Cue the emotional ties for me personally. I have only been a big footy (and LFC) fan since around 2008. I had started looking at clubs around the time of the European Championships that summer, and because of my love for the Beatles, I was immediately drawn to Liverpool. And so on a parallel road with Spain’s glorious Euro run, I was falling in love with Liverpool Football Club. When the final of the tournament came around, I was cheering for Germany because all of my friends were and I was still a neophyte in my football opinions. But during that final I was astonished at Torres, a player I had only recently been introduced to. He seemed to glide along the pitch, wreaking havoc on the German defenders with ease. And when he scored the lone goal of the final and all of those around me had their head in their hands, I secretly cheered for my first football hero.

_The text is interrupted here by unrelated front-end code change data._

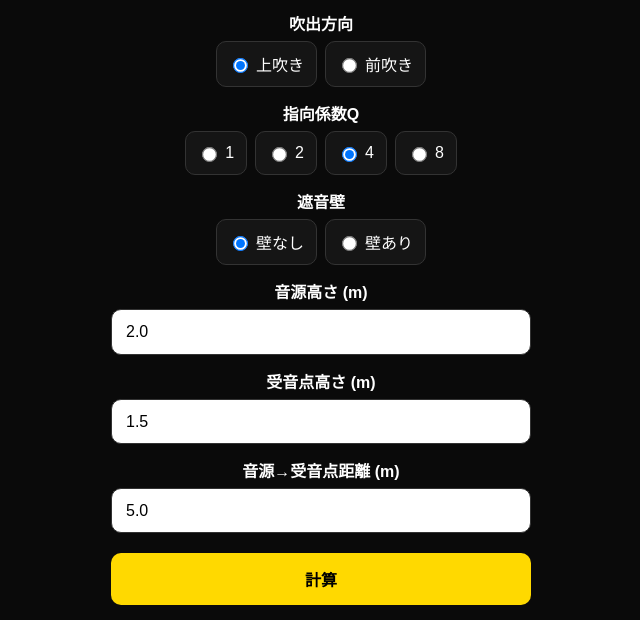
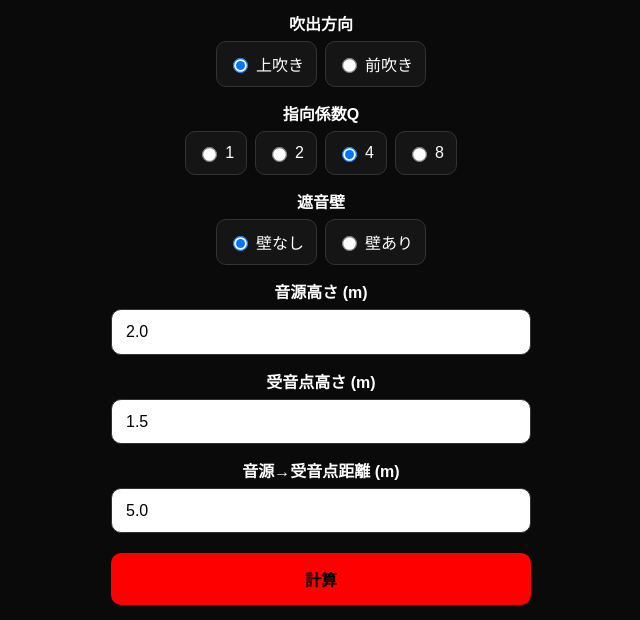
Before and after one commit to junnyarao-nsk/noizless-lite, a plain HTML site: page NOIZLESS_Engine_Lite.html in a window 1280 px wide. Shown: the part 145-765 px from the top of the page, without its empty margins (319-959 px from the left). Drawn offline with Linux system fonts and the light colour scheme.

Commit message:
Update NOIZLESS_Engine_Lite.html

```diff
--- a/NOIZLESS_Engine_Lite.html
+++ b/NOIZLESS_Engine_Lite.html
@@ -68,7 +68,7 @@ button{
     width: 100%;
     padding: 14px 16px;
     margin-top: 6px;
-    background: #ffd900;
+    background: red;
     border: none;
     border-radius: 10px;
     font-weight: bold;
```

From there my love for the club, and of Torres, increased exponentially: the dedication to watching matches early in the morning on the weekends after about 3 hours of sleep, the purchasing of jerseys from thousands of miles away, the arguments with the few other fans I knew, the deep happiness I felt when Torres put the ball in the back of the net for the Reds. What will make him unforgettable to me is what happened when I spent a month abroad in Greece in the summer of 2010. I had been adamant to get a layover in London on my way to Athens so that I could at least taste English air for a short time, and while loafing about Heathrow, I picked up “Torres: My Story” at one of the airport bookshops. It’s not the best football autobiography, a little amateur based on Torres’ intermediate English-speaking level. But for the five days I spent in a hotel in the worst neighborhood of Athens, and the three weeks I spent on Anaphe (one of the most remote islands in the Aegean), the book became everything to me. I must have read the book four or five times during that month. Every night I would read a few pages, the words pillowing me in a comfort that I was starving for. I could tell you Torres’ entire life story after that month, his god-like status permanently etched into my mind. My naive mind would have never conceived that Torres would leave Liverpool; it just wasn’t possible. I was Liverpool-until-I-die and I just assumed that my hero was too.

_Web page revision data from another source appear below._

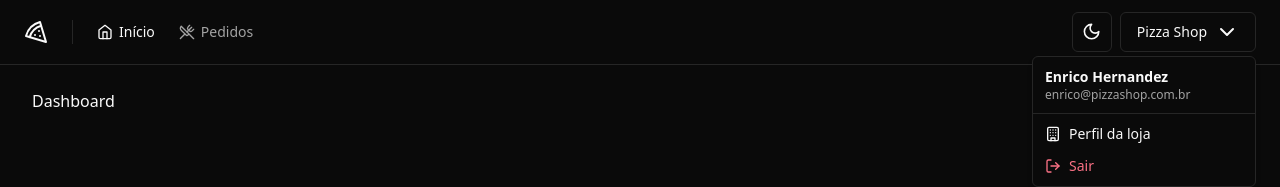
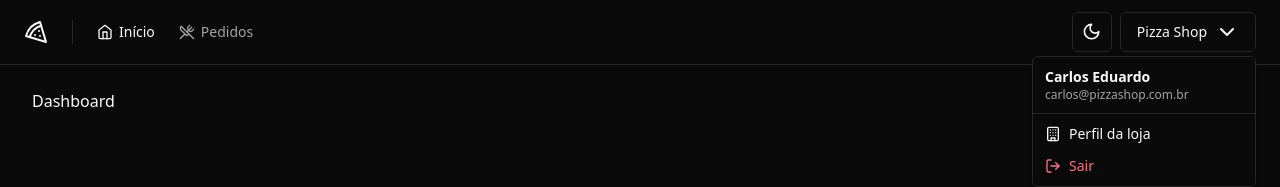
Before and after one commit to devKaduu/pizza-shop, a React (Vite) app: page / in a window 1280 px wide. Both pictures are taken after a click on the button "Pizza Shop". Shown: the top 187 px of the page. Built offline with nearby package versions, Linux system fonts and the light colour scheme.

Commit message:
fix: atualizando projeto

```diff
--- a/package.json
+++ b/package.json
@@ -24,9 +24,9 @@
     "lucide-react": "^0.314.0",
     "match-sorter": "^6.3.3",
     "prettier-plugin-tailwindcss": "^0.5.11",
-    "react": "^18.2.0",
+    "react": "^18.3.1",
     "react-day-picker": "^8.10.0",
-    "react-dom": "^18.2.0",
+    "react-dom": "^18.3.1",
     "react-helmet-async": "^2.0.4",
     "react-hook-form": "^7.49.3",
     "react-router-dom": "^6.21.3",
--- a/src/components/account-menu.tsx
+++ b/src/components/account-menu.tsx
@@ -23,9 +23,9 @@ const AccountMenu = () => {
       </DropdownMenuTrigger>
       <DropdownMenuContent align="end" className="w-56">
         <DropdownMenuLabel className="flex flex-col">
-          <span>Enrico Hernandez</span>
+          <span>Carlos Eduardo</span>
           <span className="text-xs font-normal text-muted-foreground">
-            enrico@pizzashop.com.br
+            carlos@pizzashop.com.br
           </span>
         </DropdownMenuLabel>
         <DropdownMenuSeparator />
--- a/src/main.tsx
+++ b/src/main.tsx
@@ -1,11 +1,13 @@
-import React from "react";
-import ReactDOM from "react-dom";
+import ReactDOM from "react-dom/client";
 import { App } from "./App";
 import "./global.css";
 
-ReactDOM.render(
-  <React.StrictMode>
-    <App />
-  </React.StrictMode>,
-  document.getElementById("root")
-);
+const container = document.getElementById("root");
+
+// Verifica se o container existe e, em seguida, cria o root
+if (container) {
+  const root = ReactDOM.createRoot(container);
+  root.render(<App />);
+} else {
+  console.error('Elemento com id "root" não foi encontrado.');
+}
```
Also changed, not shown: src/components/nav-link.tsx (line endings or trailing spaces), src/pages/_layouts/auth.tsx (line endings or trailing spaces), 2 other files (tests, documents, lock files or other folders).
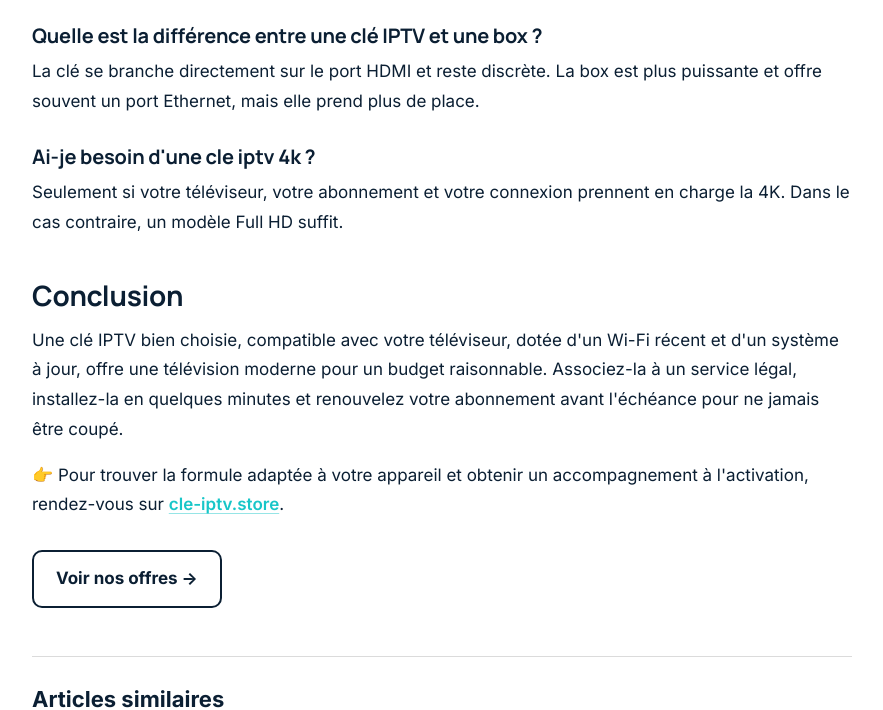
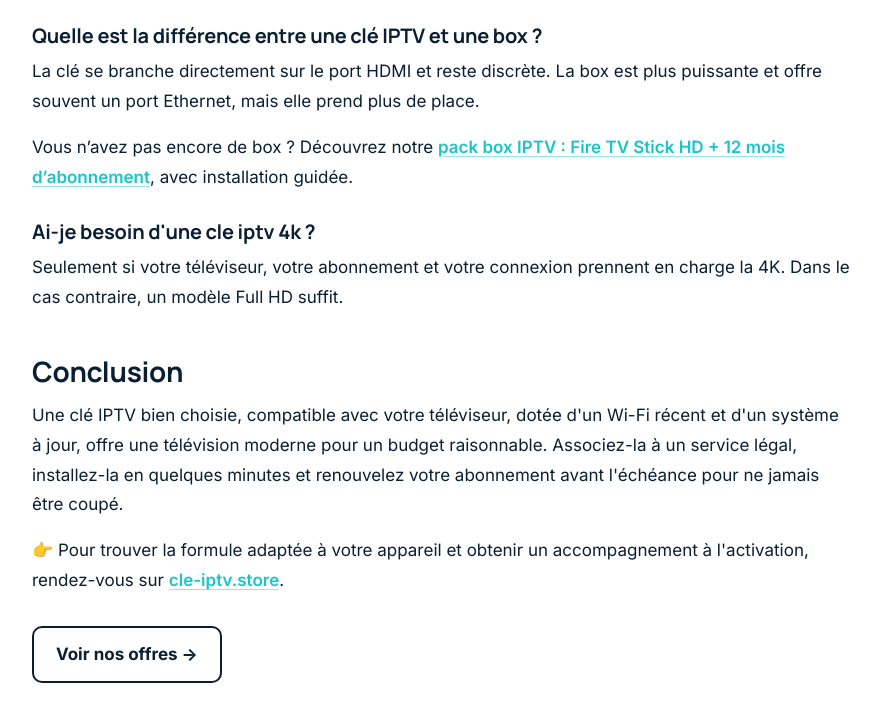
Before and after one commit to sehoual55-lab/cle-iptv, a plain HTML site: page blog/cle-iptv/index.html in a window 1280 px wide. Shown: the part 6980-7690 px from the top of the page, without its empty margins (198-1081 px from the left). Drawn offline with Linux system fonts and the light colour scheme.

Commit message:
New article by the SEO Program: blog/cle-iptv/index.html
1 file(s) changed.

```diff
--- a/blog/cle-iptv/index.html
+++ b/blog/cle-iptv/index.html
@@ -265,6 +265,7 @@ setTimeout(function(){b.classList.remove("spx-pre")},500);io.disconnect()}})},{r
 <p>L'appareil est parfaitement légal. C'est le service utilisé qui compte : il doit disposer des droits de diffusion. Privilégiez les offres officielles et sous licence.</p>
 <h3>Quelle est la différence entre une clé IPTV et une box ?</h3>
 <p>La clé se branche directement sur le port HDMI et reste discrète. La box est plus puissante et offre souvent un port Ethernet, mais elle prend plus de place.</p>
+<p class="sp-box-link">Vous n’avez pas encore de box ? Découvrez notre <a href="https://francetv4k.store/iptv-box/">pack box IPTV : Fire TV Stick HD + 12 mois d’abonnement</a>, avec installation guidée.</p>
 <h3>Ai-je besoin d'une cle iptv 4k ?</h3>
 <p>Seulement si votre téléviseur, votre abonnement et votre connexion prennent en charge la 4K. Dans le cas contraire, un modèle Full HD suffit.</p>
 <h2 id="conclusion">Conclusion</h2>
```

Then it all changed. As childish, amateur, and (quite frankly) strange as it sounds, Fernando Torres broke my heart. As soon as I was back into my college apartment, I took a permanent marker to the Torres poster hanging on my wall and funneled my rage into inflicting as much damage as possible onto the poster. One might assume that this would change once the great Kenny Dalglish took the money from Torres’ sale and bought two world-class strikers, Luis Suarez and Andy Carroll. This helped, of course, but it wasn’t about the football anymore for me, it was about the intangible status that I had given Fernando Torres while at Liverpool. I am a huge fan of Luis Suarez and Andy Carroll, two players that may well help bring glory back to Liverpool, but they will never be held in as high of a regard as Torres was.

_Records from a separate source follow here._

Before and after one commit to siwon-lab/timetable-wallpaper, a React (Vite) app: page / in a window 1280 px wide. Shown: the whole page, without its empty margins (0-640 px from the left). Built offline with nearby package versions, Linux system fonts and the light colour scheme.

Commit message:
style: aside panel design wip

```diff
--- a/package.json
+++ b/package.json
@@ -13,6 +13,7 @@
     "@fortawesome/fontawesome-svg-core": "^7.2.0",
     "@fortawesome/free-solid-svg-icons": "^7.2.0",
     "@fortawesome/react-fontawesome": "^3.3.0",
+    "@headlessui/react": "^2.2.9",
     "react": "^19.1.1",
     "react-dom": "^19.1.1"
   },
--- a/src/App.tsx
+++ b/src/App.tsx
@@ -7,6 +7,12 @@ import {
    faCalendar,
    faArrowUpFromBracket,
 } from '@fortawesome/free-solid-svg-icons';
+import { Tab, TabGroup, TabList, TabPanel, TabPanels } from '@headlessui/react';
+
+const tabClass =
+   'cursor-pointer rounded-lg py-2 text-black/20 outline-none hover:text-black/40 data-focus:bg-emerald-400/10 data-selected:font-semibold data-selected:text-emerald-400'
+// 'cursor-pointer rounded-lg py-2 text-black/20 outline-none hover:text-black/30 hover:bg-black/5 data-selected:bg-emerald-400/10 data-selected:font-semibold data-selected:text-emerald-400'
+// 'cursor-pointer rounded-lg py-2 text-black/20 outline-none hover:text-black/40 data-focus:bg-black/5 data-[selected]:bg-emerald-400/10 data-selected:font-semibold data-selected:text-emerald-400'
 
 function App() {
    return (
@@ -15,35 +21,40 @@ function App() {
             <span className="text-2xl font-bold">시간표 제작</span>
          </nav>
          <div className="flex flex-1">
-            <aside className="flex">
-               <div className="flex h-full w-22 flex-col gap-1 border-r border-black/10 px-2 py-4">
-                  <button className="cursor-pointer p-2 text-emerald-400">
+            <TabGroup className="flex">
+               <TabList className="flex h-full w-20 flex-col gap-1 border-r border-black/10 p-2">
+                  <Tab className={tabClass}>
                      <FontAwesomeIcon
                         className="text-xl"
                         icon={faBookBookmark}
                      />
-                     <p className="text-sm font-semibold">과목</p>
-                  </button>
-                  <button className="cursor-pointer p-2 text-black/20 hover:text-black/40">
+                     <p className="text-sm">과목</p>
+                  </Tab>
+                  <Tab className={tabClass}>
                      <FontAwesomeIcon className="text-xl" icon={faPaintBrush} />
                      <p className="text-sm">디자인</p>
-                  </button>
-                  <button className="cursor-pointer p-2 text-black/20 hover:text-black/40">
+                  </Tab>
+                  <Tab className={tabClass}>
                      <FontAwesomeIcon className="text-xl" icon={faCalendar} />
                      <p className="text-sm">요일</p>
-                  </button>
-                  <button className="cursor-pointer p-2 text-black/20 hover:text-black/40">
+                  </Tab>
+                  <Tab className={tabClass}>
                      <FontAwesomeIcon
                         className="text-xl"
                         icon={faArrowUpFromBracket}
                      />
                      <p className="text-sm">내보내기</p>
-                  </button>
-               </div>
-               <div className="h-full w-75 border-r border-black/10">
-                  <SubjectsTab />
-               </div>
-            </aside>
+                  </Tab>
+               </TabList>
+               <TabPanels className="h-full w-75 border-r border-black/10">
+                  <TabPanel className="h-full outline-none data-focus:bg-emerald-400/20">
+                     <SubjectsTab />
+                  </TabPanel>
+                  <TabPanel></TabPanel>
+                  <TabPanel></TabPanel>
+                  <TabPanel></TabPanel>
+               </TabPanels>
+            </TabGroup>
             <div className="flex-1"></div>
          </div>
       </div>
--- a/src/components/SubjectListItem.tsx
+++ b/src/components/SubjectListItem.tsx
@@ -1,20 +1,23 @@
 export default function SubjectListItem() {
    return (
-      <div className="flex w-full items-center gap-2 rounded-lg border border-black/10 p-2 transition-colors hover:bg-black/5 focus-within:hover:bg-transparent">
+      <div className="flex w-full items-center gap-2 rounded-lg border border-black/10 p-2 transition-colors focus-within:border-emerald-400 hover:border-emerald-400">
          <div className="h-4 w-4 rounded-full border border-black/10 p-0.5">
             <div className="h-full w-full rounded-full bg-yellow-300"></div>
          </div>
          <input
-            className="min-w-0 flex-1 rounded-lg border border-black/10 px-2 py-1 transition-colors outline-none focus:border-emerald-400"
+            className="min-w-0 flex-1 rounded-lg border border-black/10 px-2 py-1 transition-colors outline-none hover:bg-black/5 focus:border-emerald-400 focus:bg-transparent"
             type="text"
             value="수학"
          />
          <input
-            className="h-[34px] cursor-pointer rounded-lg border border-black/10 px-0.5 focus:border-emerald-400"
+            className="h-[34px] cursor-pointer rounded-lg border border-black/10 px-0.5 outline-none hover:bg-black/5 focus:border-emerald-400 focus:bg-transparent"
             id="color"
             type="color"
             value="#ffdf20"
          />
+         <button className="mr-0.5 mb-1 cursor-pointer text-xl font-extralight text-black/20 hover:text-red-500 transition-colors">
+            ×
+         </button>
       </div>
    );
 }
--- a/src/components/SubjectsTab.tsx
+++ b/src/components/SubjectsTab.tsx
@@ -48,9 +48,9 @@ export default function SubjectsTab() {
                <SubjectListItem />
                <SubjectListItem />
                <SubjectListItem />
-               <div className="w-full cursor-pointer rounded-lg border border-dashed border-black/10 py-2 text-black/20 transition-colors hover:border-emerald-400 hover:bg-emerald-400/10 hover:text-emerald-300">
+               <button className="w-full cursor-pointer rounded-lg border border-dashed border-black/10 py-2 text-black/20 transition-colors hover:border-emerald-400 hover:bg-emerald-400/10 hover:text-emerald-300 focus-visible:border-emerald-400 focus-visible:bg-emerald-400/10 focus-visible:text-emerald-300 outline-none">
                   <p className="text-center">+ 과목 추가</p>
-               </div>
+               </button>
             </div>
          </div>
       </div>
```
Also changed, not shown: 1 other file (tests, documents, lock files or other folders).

So all things considered, do I want Fernando Torres back at Liverpool? The rational side of me says absolutely not–his disloyalty can never be forgiven, and his lack of form in over half of a season shows no signs of letting up. Even at a reduced price, his attitude toward his transfer will never be forgotten by those of us that experienced it firsthand. But my emotional side will never see things in a logical manner. I’ll admit that the first time I saw a rumor about Torres coming back, my heart leapt a little from the place it is every time I see him wearing Chelsea blue. So despite the terrible business involved and the lack of necessity of another (out of form) striker, I would welcome Fernando Torres back to Liverpool with open arms and tears in my eyes.